The battle over a proposed sale of American evangelism’s ‘Missions Pentagon’ raises questions of missionary strategy and nonprofit accountability. What responsibility do ministries have to their founder’s vision—and to those who sacrificed to fund it?
Journals Whirled Views
The complicated relief after an acrimonious political race ends—whether you’re pleased or grieved at the results—is a temporary luxury in our year-round campaign seasons.
The bitter battle in Alabama between Roy Moore and Doug Jones seems over (unless Moore contests the results), but another round beckons: campaigning for mid-term elections starts, well, now.
You’ll hear plenty in 2018 about a civil war in the Republican Party over the kind of candidates the party should support and the kind of policies the GOP should promote. These are important arguments.
But there’s another civil war I’d like to see us avoid: the battle between evangelical Christians over political figures.
It happened last year: Christians lined up on opposite sides of the presidential conundrum and went as far as questioning each other’s salvation over whether a person supported, tolerated, or opposed then-candidate Donald Trump.
Sadly, it’s still happening. Raising reasonable questions about Roy Moore in the wake of troubling reports about his past raised the ire of some who equated supporting a Christian candidate with passing a Christian litmus test.
One angry Moore supporter told WORLD: “If you are truly born again, you would support him as well.”
On Thursday, The New York Times quoted Stephen Strang, the founder of the Christian publishing company Charisma Media, as saying those who worry Trump has tarnished the evangelical brand “are not really believers—they’re not with us, anyway.”
If that’s an accurate quote in an accurate context, it’s an alarming claim.

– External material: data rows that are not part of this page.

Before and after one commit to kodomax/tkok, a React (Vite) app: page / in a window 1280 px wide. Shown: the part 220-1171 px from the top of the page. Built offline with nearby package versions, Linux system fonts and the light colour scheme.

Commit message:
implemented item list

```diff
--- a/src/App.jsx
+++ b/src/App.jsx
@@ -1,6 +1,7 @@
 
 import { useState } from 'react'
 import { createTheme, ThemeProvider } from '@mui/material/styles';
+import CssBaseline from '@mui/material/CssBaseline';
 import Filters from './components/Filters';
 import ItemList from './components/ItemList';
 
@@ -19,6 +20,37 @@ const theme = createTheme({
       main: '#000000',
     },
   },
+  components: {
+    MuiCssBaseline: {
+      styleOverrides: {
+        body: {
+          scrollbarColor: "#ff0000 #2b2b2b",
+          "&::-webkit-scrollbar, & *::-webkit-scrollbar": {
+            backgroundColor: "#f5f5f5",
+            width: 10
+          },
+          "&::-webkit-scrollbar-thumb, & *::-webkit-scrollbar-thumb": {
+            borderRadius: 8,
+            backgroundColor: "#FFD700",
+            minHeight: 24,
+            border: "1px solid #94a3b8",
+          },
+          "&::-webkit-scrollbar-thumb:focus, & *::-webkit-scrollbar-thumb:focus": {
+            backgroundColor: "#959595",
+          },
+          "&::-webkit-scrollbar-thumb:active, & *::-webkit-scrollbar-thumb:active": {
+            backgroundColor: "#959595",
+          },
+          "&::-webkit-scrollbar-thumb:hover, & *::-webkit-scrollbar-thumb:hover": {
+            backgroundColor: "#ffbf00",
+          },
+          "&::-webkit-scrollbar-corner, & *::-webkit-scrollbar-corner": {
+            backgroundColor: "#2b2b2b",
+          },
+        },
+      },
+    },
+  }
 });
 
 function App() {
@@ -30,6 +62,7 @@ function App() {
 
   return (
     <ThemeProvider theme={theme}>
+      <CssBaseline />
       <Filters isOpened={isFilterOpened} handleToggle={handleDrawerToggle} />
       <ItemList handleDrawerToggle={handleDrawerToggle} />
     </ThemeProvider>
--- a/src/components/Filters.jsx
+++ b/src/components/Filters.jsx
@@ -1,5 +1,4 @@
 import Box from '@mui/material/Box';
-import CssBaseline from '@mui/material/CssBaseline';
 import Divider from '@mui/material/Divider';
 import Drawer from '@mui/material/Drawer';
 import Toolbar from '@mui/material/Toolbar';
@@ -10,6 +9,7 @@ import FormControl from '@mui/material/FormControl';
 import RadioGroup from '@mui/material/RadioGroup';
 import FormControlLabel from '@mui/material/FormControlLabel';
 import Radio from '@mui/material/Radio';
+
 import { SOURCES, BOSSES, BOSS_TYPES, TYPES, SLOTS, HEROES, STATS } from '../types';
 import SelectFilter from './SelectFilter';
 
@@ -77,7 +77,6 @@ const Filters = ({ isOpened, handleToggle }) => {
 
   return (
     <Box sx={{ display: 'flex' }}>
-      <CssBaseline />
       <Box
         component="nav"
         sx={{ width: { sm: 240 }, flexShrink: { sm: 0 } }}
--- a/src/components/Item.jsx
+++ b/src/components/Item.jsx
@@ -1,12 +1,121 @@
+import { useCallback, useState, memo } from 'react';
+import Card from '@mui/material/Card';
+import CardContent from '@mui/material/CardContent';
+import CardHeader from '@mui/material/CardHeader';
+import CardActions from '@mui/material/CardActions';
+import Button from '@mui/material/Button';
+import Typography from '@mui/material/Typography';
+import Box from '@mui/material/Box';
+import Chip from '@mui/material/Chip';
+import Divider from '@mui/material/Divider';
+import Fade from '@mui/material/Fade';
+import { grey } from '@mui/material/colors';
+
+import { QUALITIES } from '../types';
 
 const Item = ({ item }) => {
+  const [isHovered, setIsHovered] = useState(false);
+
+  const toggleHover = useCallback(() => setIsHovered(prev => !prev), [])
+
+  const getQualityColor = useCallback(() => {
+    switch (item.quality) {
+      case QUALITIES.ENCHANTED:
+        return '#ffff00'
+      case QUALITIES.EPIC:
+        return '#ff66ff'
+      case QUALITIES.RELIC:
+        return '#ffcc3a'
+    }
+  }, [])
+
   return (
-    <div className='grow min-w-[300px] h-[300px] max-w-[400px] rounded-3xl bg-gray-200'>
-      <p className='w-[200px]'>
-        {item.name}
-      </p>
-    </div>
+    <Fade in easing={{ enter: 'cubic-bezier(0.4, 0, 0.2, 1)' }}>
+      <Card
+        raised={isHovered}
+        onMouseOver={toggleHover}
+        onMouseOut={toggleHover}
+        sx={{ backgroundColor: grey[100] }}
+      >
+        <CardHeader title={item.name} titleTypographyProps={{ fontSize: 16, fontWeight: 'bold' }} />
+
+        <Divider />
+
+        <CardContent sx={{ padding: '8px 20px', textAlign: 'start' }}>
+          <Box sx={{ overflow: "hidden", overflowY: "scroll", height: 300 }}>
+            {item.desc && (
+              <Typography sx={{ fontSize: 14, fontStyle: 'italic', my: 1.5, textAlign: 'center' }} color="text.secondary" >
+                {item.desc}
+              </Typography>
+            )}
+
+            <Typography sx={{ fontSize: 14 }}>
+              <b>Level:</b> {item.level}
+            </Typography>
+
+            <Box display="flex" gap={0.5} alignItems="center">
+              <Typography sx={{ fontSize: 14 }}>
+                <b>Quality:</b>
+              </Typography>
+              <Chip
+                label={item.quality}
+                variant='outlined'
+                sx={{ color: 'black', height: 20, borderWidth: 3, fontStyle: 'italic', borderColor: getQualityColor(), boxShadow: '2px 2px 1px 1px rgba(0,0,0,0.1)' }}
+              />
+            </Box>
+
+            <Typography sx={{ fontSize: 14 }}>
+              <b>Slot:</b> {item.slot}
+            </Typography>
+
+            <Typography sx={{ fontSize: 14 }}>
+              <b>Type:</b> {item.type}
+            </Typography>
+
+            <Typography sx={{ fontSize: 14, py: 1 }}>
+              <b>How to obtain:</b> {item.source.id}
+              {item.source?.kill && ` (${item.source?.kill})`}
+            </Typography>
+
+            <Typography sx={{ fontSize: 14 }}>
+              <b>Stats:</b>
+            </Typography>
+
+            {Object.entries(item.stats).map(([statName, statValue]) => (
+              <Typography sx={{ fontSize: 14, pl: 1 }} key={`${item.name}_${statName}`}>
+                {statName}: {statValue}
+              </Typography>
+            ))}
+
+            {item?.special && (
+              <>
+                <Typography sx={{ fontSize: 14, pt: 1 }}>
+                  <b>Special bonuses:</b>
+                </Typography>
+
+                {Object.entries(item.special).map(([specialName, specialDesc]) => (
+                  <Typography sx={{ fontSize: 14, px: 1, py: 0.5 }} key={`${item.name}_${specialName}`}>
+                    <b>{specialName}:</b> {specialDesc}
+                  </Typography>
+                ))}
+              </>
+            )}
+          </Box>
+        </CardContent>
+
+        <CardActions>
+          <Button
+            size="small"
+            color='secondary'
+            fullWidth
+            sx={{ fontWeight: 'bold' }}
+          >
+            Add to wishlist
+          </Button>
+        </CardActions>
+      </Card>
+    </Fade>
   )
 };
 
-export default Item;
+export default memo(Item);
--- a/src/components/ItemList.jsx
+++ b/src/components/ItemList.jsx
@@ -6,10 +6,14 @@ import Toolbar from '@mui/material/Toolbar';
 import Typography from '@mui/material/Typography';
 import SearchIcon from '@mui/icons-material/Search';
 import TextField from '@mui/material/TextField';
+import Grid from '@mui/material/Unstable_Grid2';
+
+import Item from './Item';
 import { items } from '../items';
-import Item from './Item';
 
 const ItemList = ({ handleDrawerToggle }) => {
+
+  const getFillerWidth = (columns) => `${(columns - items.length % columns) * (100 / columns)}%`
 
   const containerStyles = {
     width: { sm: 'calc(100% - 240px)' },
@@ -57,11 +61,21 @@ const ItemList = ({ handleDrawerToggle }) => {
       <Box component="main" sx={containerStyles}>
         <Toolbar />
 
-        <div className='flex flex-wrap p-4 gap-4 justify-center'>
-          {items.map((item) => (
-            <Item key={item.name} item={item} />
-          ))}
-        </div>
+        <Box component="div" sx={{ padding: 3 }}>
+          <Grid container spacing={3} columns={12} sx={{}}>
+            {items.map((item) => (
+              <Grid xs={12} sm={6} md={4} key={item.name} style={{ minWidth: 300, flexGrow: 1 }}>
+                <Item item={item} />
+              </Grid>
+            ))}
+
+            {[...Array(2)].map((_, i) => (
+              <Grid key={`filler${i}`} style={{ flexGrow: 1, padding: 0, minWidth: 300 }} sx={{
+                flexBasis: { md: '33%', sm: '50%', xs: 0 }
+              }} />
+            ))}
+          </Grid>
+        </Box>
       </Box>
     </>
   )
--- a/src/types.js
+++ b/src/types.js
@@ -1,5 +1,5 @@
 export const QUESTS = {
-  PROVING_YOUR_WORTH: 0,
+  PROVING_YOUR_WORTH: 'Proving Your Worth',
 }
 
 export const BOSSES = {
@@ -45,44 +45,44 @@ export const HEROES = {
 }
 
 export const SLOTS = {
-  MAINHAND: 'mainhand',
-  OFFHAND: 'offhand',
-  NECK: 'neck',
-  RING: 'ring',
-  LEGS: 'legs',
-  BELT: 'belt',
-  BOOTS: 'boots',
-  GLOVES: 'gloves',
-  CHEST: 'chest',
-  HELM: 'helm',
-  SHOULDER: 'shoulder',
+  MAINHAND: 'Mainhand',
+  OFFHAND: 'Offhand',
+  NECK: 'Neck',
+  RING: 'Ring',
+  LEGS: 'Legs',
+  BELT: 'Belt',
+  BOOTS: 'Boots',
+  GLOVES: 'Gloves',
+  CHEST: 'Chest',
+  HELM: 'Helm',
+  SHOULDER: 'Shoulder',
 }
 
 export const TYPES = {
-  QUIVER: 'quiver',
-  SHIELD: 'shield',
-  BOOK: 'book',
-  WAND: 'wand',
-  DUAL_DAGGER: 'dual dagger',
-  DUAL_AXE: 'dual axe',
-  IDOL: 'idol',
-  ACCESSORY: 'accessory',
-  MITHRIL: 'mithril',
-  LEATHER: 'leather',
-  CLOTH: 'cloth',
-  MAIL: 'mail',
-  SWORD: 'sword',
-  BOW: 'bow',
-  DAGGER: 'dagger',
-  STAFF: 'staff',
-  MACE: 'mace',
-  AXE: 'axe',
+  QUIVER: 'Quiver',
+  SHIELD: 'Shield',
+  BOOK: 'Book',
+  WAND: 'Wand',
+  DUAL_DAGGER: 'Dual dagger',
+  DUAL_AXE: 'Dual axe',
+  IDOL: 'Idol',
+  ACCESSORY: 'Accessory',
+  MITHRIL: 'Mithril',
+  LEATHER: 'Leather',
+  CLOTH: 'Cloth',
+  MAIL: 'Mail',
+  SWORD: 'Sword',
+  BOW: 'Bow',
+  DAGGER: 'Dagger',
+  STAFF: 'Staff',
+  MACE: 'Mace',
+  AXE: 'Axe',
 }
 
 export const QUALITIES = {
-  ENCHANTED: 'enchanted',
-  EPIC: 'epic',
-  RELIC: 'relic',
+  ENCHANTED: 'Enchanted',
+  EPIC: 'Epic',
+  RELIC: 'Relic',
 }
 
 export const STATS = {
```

Christianity is about repentance and faith and Christ—not belief in political candidates or agendas. Let’s be clear about the Biblical teaching on salvation, especially for the sake of many unbelievers unclear on the subject: Salvation is a spiritual condition, not a political proposition.
Christianity is about repentance and faith and Christ—not belief in political candidates or agendas.
Political beliefs and other personal convictions flow downstream from a clear commitment to Christ who saves us from our sins by grace alone through faith alone to the glory of God alone.
Yes, true faith bears fruit, and it has implications for how we order our lives, even in the political realm. We should take this seriously.
But support for certain principles is different than support for specific people. Holding fast to pro-life, pro-marriage beliefs might not automatically equal supporting every person who might agree with those principles, no matter what.
Christians often disagree about how this should play out. There is room for differences about political pragmatism versus political purism and whatever might be in between. We can hold our ground vigorously and debate charitably.
But what unites us as believers is the teaching of the Scriptures about believing in Christ and proclaiming Him before the world. This is what informs our creeds and our confessions that cross millennia and transcend the momentary political powers of successive ages.
The Jews living in Jesus’ day longed for a Messiah who would deliver them from the political oppression they endured in that moment. But when an unnerved Pontius Pilate asked Jesus if He was the king of the Jews, Jesus told him plainly: “My kingdom is not of this world.”
That didn’t mean his teachings had nothing to say about how we should conduct ourselves in the world, but it did mean His primary concern wasn’t securing the Israelites’ best life now by setting up a political reign in that moment.
His plan was much larger and it transcended every political era and extended to every race of man.
The plan didn’t unfold as anyone expected. But it was much better than anyone could have imagined. That’s what we celebrate this month as we contemplate the incarnation of Christ. And with a rough-and-tumble political season ahead in 2018, it’s worth carrying the celebration into the New Year.
Consider cranking up Handel’s Messiah in January: “The kingdom of this world; is become the kingdom of our Lord and of His Christ; and He shall reign forever and ever.”